━━━━━ Data shown
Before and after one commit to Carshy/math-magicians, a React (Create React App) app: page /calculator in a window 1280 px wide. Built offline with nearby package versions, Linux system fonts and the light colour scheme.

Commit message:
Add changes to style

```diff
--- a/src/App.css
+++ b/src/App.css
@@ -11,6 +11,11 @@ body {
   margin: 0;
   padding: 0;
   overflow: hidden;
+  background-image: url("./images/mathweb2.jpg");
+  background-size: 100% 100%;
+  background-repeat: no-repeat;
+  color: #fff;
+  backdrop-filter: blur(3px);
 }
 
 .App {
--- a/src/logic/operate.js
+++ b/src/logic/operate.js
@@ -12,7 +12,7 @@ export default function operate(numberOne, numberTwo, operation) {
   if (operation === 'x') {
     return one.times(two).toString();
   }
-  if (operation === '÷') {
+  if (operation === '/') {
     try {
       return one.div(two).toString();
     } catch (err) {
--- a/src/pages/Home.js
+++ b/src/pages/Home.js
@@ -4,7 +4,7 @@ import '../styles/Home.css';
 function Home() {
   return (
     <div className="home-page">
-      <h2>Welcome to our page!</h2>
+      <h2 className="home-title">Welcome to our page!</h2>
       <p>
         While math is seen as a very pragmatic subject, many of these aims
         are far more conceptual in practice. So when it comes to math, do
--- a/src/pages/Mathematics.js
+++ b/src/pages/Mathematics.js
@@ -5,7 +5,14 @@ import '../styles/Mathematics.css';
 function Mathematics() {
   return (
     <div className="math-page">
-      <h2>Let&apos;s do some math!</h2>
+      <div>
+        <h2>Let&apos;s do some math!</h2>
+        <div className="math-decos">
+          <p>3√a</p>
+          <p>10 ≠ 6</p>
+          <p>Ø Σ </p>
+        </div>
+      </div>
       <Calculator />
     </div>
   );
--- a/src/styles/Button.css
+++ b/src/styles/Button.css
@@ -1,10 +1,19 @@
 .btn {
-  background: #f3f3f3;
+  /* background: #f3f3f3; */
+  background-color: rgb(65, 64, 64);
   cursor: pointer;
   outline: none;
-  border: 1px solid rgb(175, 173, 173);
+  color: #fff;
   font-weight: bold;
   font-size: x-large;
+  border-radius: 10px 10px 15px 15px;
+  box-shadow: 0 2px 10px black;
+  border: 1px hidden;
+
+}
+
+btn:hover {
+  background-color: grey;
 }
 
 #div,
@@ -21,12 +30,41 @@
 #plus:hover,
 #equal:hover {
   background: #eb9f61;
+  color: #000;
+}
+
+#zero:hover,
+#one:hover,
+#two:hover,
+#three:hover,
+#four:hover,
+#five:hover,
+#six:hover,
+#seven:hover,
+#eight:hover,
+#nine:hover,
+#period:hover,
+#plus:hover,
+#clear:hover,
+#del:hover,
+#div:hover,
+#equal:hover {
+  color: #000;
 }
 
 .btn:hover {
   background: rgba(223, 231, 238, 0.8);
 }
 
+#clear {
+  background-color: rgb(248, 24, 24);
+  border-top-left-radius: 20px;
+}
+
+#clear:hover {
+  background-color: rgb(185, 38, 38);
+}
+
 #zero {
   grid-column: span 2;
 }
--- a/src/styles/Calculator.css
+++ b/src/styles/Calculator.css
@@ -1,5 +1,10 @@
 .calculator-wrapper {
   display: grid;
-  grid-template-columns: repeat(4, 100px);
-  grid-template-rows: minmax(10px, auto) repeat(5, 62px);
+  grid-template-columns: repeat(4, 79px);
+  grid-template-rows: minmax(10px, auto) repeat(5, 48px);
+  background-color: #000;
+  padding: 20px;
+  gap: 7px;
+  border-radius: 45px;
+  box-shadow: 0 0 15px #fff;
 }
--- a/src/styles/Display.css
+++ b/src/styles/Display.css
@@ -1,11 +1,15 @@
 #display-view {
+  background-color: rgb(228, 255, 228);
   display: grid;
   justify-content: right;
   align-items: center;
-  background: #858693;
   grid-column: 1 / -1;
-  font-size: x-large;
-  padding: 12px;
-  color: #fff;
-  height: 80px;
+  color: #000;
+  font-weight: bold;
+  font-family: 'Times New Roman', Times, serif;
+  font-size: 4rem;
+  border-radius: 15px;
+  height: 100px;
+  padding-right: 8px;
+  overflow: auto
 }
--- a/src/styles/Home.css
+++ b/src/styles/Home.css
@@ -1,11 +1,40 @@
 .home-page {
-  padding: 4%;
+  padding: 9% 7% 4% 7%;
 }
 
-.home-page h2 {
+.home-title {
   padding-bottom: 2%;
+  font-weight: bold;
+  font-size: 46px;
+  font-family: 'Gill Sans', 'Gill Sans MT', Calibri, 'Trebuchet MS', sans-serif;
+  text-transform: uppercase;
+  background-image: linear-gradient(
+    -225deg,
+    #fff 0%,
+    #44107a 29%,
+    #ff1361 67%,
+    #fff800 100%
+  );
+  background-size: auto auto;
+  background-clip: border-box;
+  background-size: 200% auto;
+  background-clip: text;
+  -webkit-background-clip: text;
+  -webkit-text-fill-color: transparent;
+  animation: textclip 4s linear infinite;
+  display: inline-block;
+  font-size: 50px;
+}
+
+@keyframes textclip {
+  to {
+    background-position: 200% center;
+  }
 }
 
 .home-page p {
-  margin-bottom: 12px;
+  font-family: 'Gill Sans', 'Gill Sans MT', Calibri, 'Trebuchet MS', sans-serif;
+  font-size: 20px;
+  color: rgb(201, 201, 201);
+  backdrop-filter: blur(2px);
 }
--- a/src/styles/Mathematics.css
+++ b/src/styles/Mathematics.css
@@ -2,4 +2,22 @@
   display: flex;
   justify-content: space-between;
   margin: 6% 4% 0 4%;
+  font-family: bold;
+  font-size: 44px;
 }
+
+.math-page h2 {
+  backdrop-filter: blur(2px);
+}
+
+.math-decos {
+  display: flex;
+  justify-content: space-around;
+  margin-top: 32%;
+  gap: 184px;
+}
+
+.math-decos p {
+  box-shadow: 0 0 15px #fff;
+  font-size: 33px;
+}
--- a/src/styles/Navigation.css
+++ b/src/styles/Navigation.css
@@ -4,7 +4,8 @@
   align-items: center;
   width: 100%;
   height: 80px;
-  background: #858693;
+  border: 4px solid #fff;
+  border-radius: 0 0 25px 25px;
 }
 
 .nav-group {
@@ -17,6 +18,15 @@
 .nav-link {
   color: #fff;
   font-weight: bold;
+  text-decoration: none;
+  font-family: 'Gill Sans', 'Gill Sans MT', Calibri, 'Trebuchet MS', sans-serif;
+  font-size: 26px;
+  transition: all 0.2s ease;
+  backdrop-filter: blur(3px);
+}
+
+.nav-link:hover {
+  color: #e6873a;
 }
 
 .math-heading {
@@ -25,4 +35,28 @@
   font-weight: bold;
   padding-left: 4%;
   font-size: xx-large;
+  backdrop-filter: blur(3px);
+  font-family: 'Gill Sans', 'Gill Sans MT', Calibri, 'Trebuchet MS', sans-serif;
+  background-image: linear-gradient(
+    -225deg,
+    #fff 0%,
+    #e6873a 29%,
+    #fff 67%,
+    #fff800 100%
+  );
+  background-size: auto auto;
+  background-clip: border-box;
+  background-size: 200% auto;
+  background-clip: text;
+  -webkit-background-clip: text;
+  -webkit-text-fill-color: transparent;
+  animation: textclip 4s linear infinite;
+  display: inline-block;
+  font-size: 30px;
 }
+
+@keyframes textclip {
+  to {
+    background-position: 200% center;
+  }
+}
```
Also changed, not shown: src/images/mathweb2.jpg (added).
━━━━━━━━━━
§ **Task description**
The listing above is to be written out again word for word.

§ **Task response**
Before and after one commit to Carshy/math-magicians, a React (Create React App) app: page /calculator in a window 1280 px wide. Built offline with nearby package versions, Linux system fonts and the light colour scheme.

Commit message:
Add changes to style

```diff
--- a/src/App.css
+++ b/src/App.css
@@ -11,6 +11,11 @@ body {
   margin: 0;
   padding: 0;
   overflow: hidden;
+  background-image: url("./images/mathweb2.jpg");
+  background-size: 100% 100%;
+  background-repeat: no-repeat;
+  color: #fff;
+  backdrop-filter: blur(3px);
 }
 
 .App {
--- a/src/logic/operate.js
+++ b/src/logic/operate.js
@@ -12,7 +12,7 @@ export default function operate(numberOne, numberTwo, operation) {
   if (operation === 'x') {
     return one.times(two).toString();
   }
-  if (operation === '÷') {
+  if (operation === '/') {
     try {
       return one.div(two).toString();
     } catch (err) {
--- a/src/pages/Home.js
+++ b/src/pages/Home.js
@@ -4,7 +4,7 @@ import '../styles/Home.css';
 function Home() {
   return (
     <div className="home-page">
-      <h2>Welcome to our page!</h2>
+      <h2 className="home-title">Welcome to our page!</h2>
       <p>
         While math is seen as a very pragmatic subject, many of these aims
         are far more conceptual in practice. So when it comes to math, do
--- a/src/pages/Mathematics.js
+++ b/src/pages/Mathematics.js
@@ -5,7 +5,14 @@ import '../styles/Mathematics.css';
 function Mathematics() {
   return (
     <div className="math-page">
-      <h2>Let&apos;s do some math!</h2>
+      <div>
+        <h2>Let&apos;s do some math!</h2>
+        <div className="math-decos">
+          <p>3√a</p>
+          <p>10 ≠ 6</p>
+          <p>Ø Σ </p>
+        </div>
+      </div>
       <Calculator />
     </div>
   );
--- a/src/styles/Button.css
+++ b/src/styles/Button.css
@@ -1,10 +1,19 @@
 .btn {
-  background: #f3f3f3;
+  /* background: #f3f3f3; */
+  background-color: rgb(65, 64, 64);
   cursor: pointer;
   outline: none;
-  border: 1px solid rgb(175, 173, 173);
+  color: #fff;
   font-weight: bold;
   font-size: x-large;
+  border-radius: 10px 10px 15px 15px;
+  box-shadow: 0 2px 10px black;
+  border: 1px hidden;
+
+}
+
+btn:hover {
+  background-color: grey;
 }
 
 #div,
@@ -21,12 +30,41 @@
 #plus:hover,
 #equal:hover {
   background: #eb9f61;
+  color: #000;
+}
+
+#zero:hover,
+#one:hover,
+#two:hover,
+#three:hover,
+#four:hover,
+#five:hover,
+#six:hover,
+#seven:hover,
+#eight:hover,
+#nine:hover,
+#period:hover,
+#plus:hover,
+#clear:hover,
+#del:hover,
+#div:hover,
+#equal:hover {
+  color: #000;
 }
 
 .btn:hover {
   background: rgba(223, 231, 238, 0.8);
 }
 
+#clear {
+  background-color: rgb(248, 24, 24);
+  border-top-left-radius: 20px;
+}
+
+#clear:hover {
+  background-color: rgb(185, 38, 38);
+}
+
 #zero {
   grid-column: span 2;
 }
--- a/src/styles/Calculator.css
+++ b/src/styles/Calculator.css
@@ -1,5 +1,10 @@
 .calculator-wrapper {
   display: grid;
-  grid-template-columns: repeat(4, 100px);
-  grid-template-rows: minmax(10px, auto) repeat(5, 62px);
+  grid-template-columns: repeat(4, 79px);
+  grid-template-rows: minmax(10px, auto) repeat(5, 48px);
+  background-color: #000;
+  padding: 20px;
+  gap: 7px;
+  border-radius: 45px;
+  box-shadow: 0 0 15px #fff;
 }
--- a/src/styles/Display.css
+++ b/src/styles/Display.css
@@ -1,11 +1,15 @@
 #display-view {
+  background-color: rgb(228, 255, 228);
   display: grid;
   justify-content: right;
   align-items: center;
-  background: #858693;
   grid-column: 1 / -1;
-  font-size: x-large;
-  padding: 12px;
-  color: #fff;
-  height: 80px;
+  color: #000;
+  font-weight: bold;
+  font-family: 'Times New Roman', Times, serif;
+  font-size: 4rem;
+  border-radius: 15px;
+  height: 100px;
+  padding-right: 8px;
+  overflow: auto
 }
--- a/src/styles/Home.css
+++ b/src/styles/Home.css
@@ -1,11 +1,40 @@
 .home-page {
-  padding: 4%;
+  padding: 9% 7% 4% 7%;
 }
 
-.home-page h2 {
+.home-title {
   padding-bottom: 2%;
+  font-weight: bold;
+  font-size: 46px;
+  font-family: 'Gill Sans', 'Gill Sans MT', Calibri, 'Trebuchet MS', sans-serif;
+  text-transform: uppercase;
+  background-image: linear-gradient(
+    -225deg,
+    #fff 0%,
+    #44107a 29%,
+    #ff1361 67%,
+    #fff800 100%
+  );
+  background-size: auto auto;
+  background-clip: border-box;
+  background-size: 200% auto;
+  background-clip: text;
+  -webkit-background-clip: text;
+  -webkit-text-fill-color: transparent;
+  animation: textclip 4s linear infinite;
+  display: inline-block;
+  font-size: 50px;
+}
+
+@keyframes textclip {
+  to {
+    background-position: 200% center;
+  }
 }
 
 .home-page p {
-  margin-bottom: 12px;
+  font-family: 'Gill Sans', 'Gill Sans MT', Calibri, 'Trebuchet MS', sans-serif;
+  font-size: 20px;
+  color: rgb(201, 201, 201);
+  backdrop-filter: blur(2px);
 }
--- a/src/styles/Mathematics.css
+++ b/src/styles/Mathematics.css
@@ -2,4 +2,22 @@
   display: flex;
   justify-content: space-between;
   margin: 6% 4% 0 4%;
+  font-family: bold;
+  font-size: 44px;
 }
+
+.math-page h2 {
+  backdrop-filter: blur(2px);
+}
+
+.math-decos {
+  display: flex;
+  justify-content: space-around;
+  margin-top: 32%;
+  gap: 184px;
+}
+
+.math-decos p {
+  box-shadow: 0 0 15px #fff;
+  font-size: 33px;
+}
--- a/src/styles/Navigation.css
+++ b/src/styles/Navigation.css
@@ -4,7 +4,8 @@
   align-items: center;
   width: 100%;
   height: 80px;
-  background: #858693;
+  border: 4px solid #fff;
+  border-radius: 0 0 25px 25px;
 }
 
 .nav-group {
@@ -17,6 +18,15 @@
 .nav-link {
   color: #fff;
   font-weight: bold;
+  text-decoration: none;
+  font-family: 'Gill Sans', 'Gill Sans MT', Calibri, 'Trebuchet MS', sans-serif;
+  font-size: 26px;
+  transition: all 0.2s ease;
+  backdrop-filter: blur(3px);
+}
+
+.nav-link:hover {
+  color: #e6873a;
 }
 
 .math-heading {
@@ -25,4 +35,28 @@
   font-weight: bold;
   padding-left: 4%;
   font-size: xx-large;
+  backdrop-filter: blur(3px);
+  font-family: 'Gill Sans', 'Gill Sans MT', Calibri, 'Trebuchet MS', sans-serif;
+  background-image: linear-gradient(
+    -225deg,
+    #fff 0%,
+    #e6873a 29%,
+    #fff 67%,
+    #fff800 100%
+  );
+  background-size: auto auto;
+  background-clip: border-box;
+  background-size: 200% auto;
+  background-clip: text;
+  -webkit-background-clip: text;
+  -webkit-text-fill-color: transparent;
+  animation: textclip 4s linear infinite;
+  display: inline-block;
+  font-size: 30px;
 }
+
+@keyframes textclip {
+  to {
+    background-position: 200% center;
+  }
+}
```
Also changed, not shown: src/images/mathweb2.jpg (added).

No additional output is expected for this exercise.